Change detection data:

┄┄┄┄┄┄┄┄┄┄

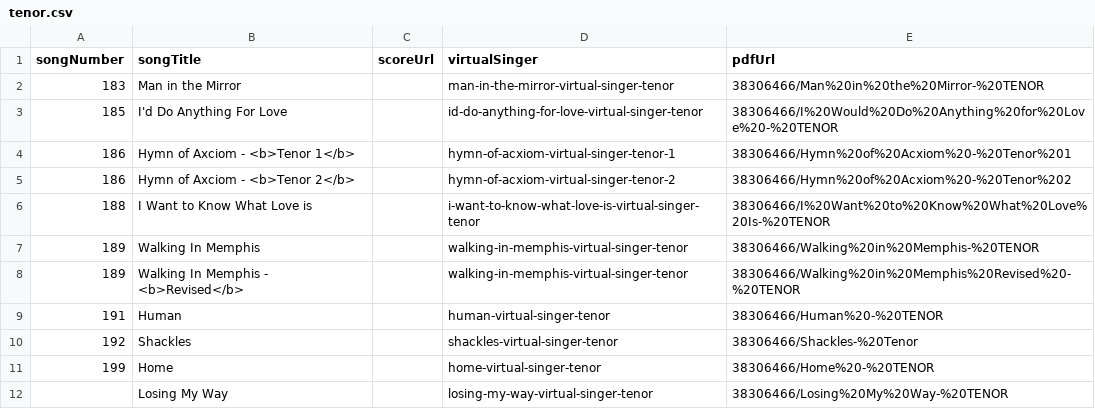
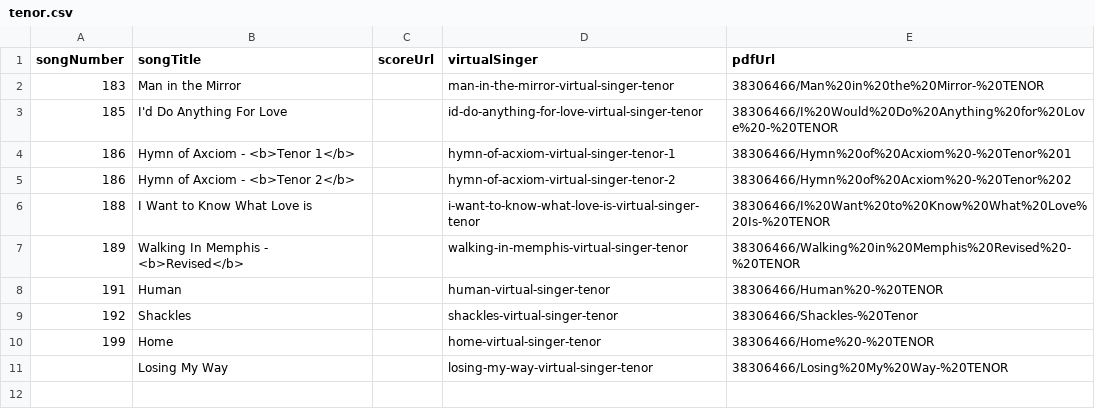
Before and after one commit to newchoir/newchoir.github.io, a CSV file: training/tenor.csv, drawn as a sheet.

Commit message:
Update tenor.csv

```diff
--- a/training/tenor.csv
+++ b/training/tenor.csv
@@ -6,3 +6,2 @@
 188, I Want to Know What Love is,,i-want-to-know-what-love-is-virtual-singer-tenor,38306466/I%20Want%20to%20Know%20What%20Love%20Is-%20TENOR
-189,Walking In Memphis,,walking-in-memphis-virtual-singer-tenor,38306466/Walking%20in%20Memphis-%20TENOR
 189,Walking In Memphis - <b>Revised</b>,,walking-in-memphis-virtual-singer-tenor,38306466/Walking%20in%20Memphis%20Revised%20-%20TENOR
```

┄┄┄┄┄┄┄┄┄┄

* The task
Could you output all of the records exactly, without their pictures?

* Solution
Before and after one commit to newchoir/newchoir.github.io, a CSV file: training/tenor.csv, drawn as a sheet.

Commit message:
Update tenor.csv

```diff
--- a/training/tenor.csv
+++ b/training/tenor.csv
@@ -6,3 +6,2 @@
 188, I Want to Know What Love is,,i-want-to-know-what-love-is-virtual-singer-tenor,38306466/I%20Want%20to%20Know%20What%20Love%20Is-%20TENOR
-189,Walking In Memphis,,walking-in-memphis-virtual-singer-tenor,38306466/Walking%20in%20Memphis-%20TENOR
 189,Walking In Memphis - <b>Revised</b>,,walking-in-memphis-virtual-singer-tenor,38306466/Walking%20in%20Memphis%20Revised%20-%20TENOR
```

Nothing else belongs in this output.